• [Records from a dataset]:
* * * *

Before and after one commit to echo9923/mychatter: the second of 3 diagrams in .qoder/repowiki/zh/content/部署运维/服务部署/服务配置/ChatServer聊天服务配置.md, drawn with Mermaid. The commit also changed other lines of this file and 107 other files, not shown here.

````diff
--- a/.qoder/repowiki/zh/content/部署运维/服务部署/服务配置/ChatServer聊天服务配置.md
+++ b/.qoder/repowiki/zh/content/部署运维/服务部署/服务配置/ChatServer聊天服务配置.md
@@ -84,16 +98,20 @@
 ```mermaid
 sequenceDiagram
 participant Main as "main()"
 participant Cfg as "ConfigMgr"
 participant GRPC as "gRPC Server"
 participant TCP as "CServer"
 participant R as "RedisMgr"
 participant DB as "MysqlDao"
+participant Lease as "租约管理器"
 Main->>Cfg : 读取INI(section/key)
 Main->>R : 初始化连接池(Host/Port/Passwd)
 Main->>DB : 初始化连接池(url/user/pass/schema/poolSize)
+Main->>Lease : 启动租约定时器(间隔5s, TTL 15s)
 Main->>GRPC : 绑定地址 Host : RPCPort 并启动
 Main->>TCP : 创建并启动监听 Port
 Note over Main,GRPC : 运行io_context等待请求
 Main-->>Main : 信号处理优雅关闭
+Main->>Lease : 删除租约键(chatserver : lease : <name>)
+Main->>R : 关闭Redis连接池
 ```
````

* * * *

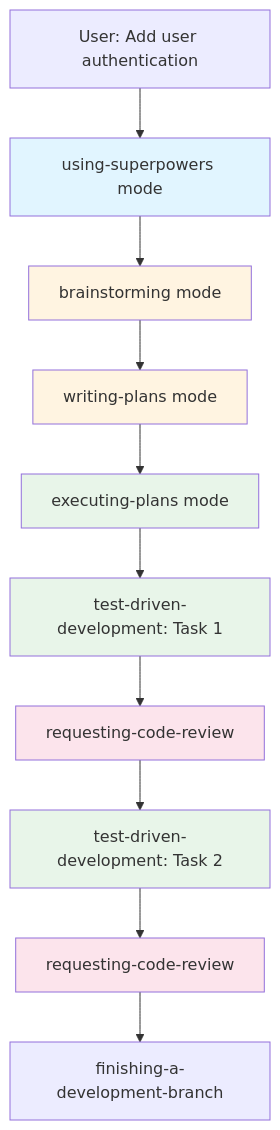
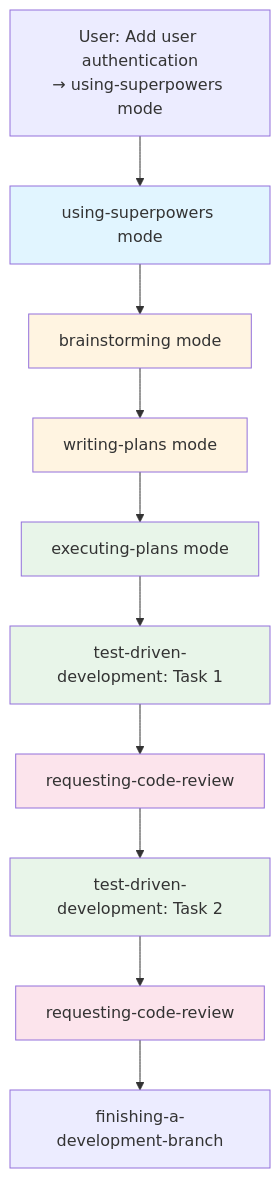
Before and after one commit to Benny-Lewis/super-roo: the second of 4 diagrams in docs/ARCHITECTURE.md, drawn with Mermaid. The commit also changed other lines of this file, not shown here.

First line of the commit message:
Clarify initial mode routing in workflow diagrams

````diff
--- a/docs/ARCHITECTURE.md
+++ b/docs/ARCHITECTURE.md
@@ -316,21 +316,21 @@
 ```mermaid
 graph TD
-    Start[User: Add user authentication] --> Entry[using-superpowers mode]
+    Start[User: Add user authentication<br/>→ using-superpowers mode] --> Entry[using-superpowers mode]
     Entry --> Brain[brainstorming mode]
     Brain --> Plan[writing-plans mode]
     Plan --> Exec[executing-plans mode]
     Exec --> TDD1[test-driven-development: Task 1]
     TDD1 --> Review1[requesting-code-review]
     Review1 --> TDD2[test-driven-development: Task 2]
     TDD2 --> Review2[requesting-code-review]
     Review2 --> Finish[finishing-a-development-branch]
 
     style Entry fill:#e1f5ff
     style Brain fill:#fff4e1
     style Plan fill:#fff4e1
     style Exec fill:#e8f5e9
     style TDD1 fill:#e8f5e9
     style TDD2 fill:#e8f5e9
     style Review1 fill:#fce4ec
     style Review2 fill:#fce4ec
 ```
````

* * * *

• [Task prompt]: Output, from the data above, the lines from the line with "participant DB as" to the line with "lease : <name>)" exactly as they stand, both ends included and nothing else.

• [Answer section]:
 participant DB as "MysqlDao"
+participant Lease as "租约管理器"
 Main->>Cfg : 读取INI(section/key)
 Main->>R : 初始化连接池(Host/Port/Passwd)
 Main->>DB : 初始化连接池(url/user/pass/schema/poolSize)
+Main->>Lease : 启动租约定时器(间隔5s, TTL 15s)
 Main->>GRPC : 绑定地址 Host : RPCPort 并启动
 Main->>TCP : 创建并启动监听 Port
 Note over Main,GRPC : 运行io_context等待请求
 Main-->>Main : 信号处理优雅关闭
+Main->>Lease : 删除租约键(chatserver : lease : <name>)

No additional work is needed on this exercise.